_Brief_: Output all of the data exactly, keeping any images out of the copy.

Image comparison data

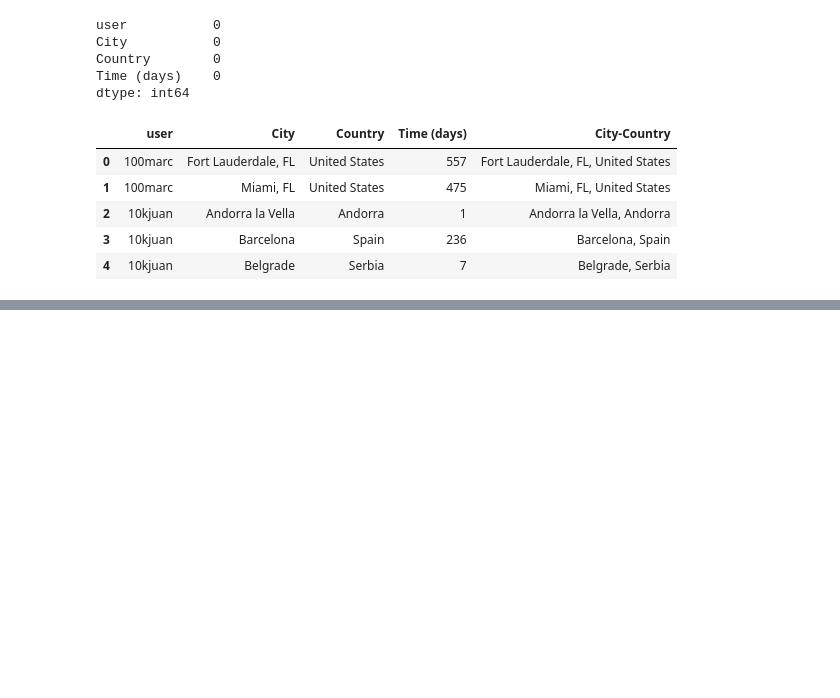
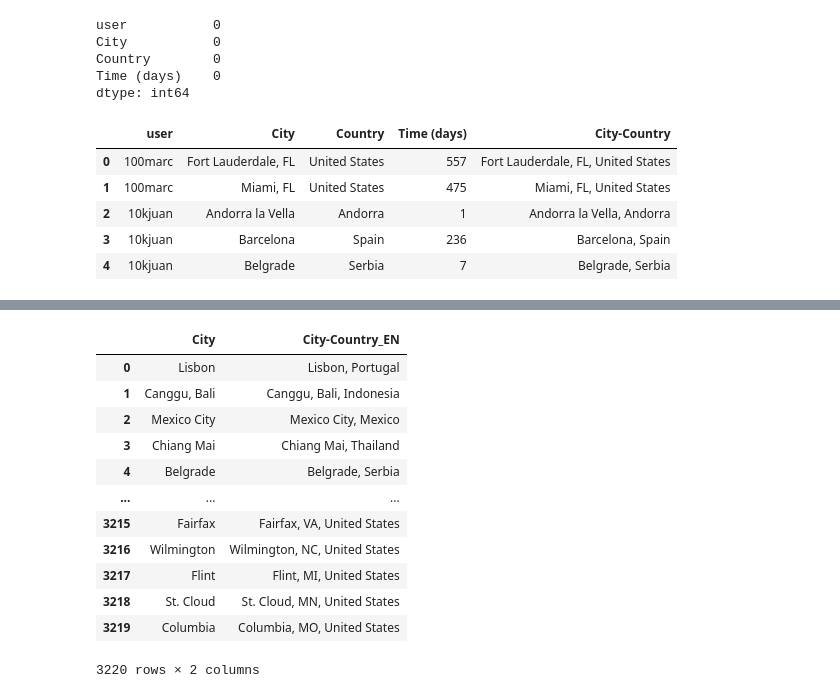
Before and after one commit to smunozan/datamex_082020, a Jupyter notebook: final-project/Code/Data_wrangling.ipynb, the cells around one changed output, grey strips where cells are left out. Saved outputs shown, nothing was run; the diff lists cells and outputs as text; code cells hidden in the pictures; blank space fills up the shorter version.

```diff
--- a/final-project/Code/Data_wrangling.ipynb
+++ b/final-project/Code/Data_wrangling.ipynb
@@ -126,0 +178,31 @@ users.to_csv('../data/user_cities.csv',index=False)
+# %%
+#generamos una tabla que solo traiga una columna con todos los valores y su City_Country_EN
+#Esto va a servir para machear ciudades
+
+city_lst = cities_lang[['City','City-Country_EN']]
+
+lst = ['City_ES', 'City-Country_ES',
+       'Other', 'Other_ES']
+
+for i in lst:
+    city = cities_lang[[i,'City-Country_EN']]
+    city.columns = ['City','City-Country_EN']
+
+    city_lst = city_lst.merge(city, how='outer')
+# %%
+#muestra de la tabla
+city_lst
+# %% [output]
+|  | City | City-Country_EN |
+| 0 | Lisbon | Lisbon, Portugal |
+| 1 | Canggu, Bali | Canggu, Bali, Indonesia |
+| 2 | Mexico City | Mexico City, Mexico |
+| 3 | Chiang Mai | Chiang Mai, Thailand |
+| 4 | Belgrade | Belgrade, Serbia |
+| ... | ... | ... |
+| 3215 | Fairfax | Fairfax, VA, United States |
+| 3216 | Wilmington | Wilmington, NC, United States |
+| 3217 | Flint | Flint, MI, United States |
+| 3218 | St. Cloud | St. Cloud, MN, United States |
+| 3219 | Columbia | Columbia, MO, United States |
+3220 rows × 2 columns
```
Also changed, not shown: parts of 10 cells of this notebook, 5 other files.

_Output for this task_:
Before and after one commit to smunozan/datamex_082020, a Jupyter notebook: final-project/Code/Data_wrangling.ipynb, the cells around one changed output, grey strips where cells are left out. Saved outputs shown, nothing was run; the diff lists cells and outputs as text; code cells hidden in the pictures; blank space fills up the shorter version.

```diff
--- a/final-project/Code/Data_wrangling.ipynb
+++ b/final-project/Code/Data_wrangling.ipynb
@@ -126,0 +178,31 @@ users.to_csv('../data/user_cities.csv',index=False)
+# %%
+#generamos una tabla que solo traiga una columna con todos los valores y su City_Country_EN
+#Esto va a servir para machear ciudades
+
+city_lst = cities_lang[['City','City-Country_EN']]
+
+lst = ['City_ES', 'City-Country_ES',
+       'Other', 'Other_ES']
+
+for i in lst:
+    city = cities_lang[[i,'City-Country_EN']]
+    city.columns = ['City','City-Country_EN']
+
+    city_lst = city_lst.merge(city, how='outer')
+# %%
+#muestra de la tabla
+city_lst
+# %% [output]
+|  | City | City-Country_EN |
+| 0 | Lisbon | Lisbon, Portugal |
+| 1 | Canggu, Bali | Canggu, Bali, Indonesia |
+| 2 | Mexico City | Mexico City, Mexico |
+| 3 | Chiang Mai | Chiang Mai, Thailand |
+| 4 | Belgrade | Belgrade, Serbia |
+| ... | ... | ... |
+| 3215 | Fairfax | Fairfax, VA, United States |
+| 3216 | Wilmington | Wilmington, NC, United States |
+| 3217 | Flint | Flint, MI, United States |
+| 3218 | St. Cloud | St. Cloud, MN, United States |
+| 3219 | Columbia | Columbia, MO, United States |
+3220 rows × 2 columns
```
Also changed, not shown: parts of 10 cells of this notebook, 5 other files.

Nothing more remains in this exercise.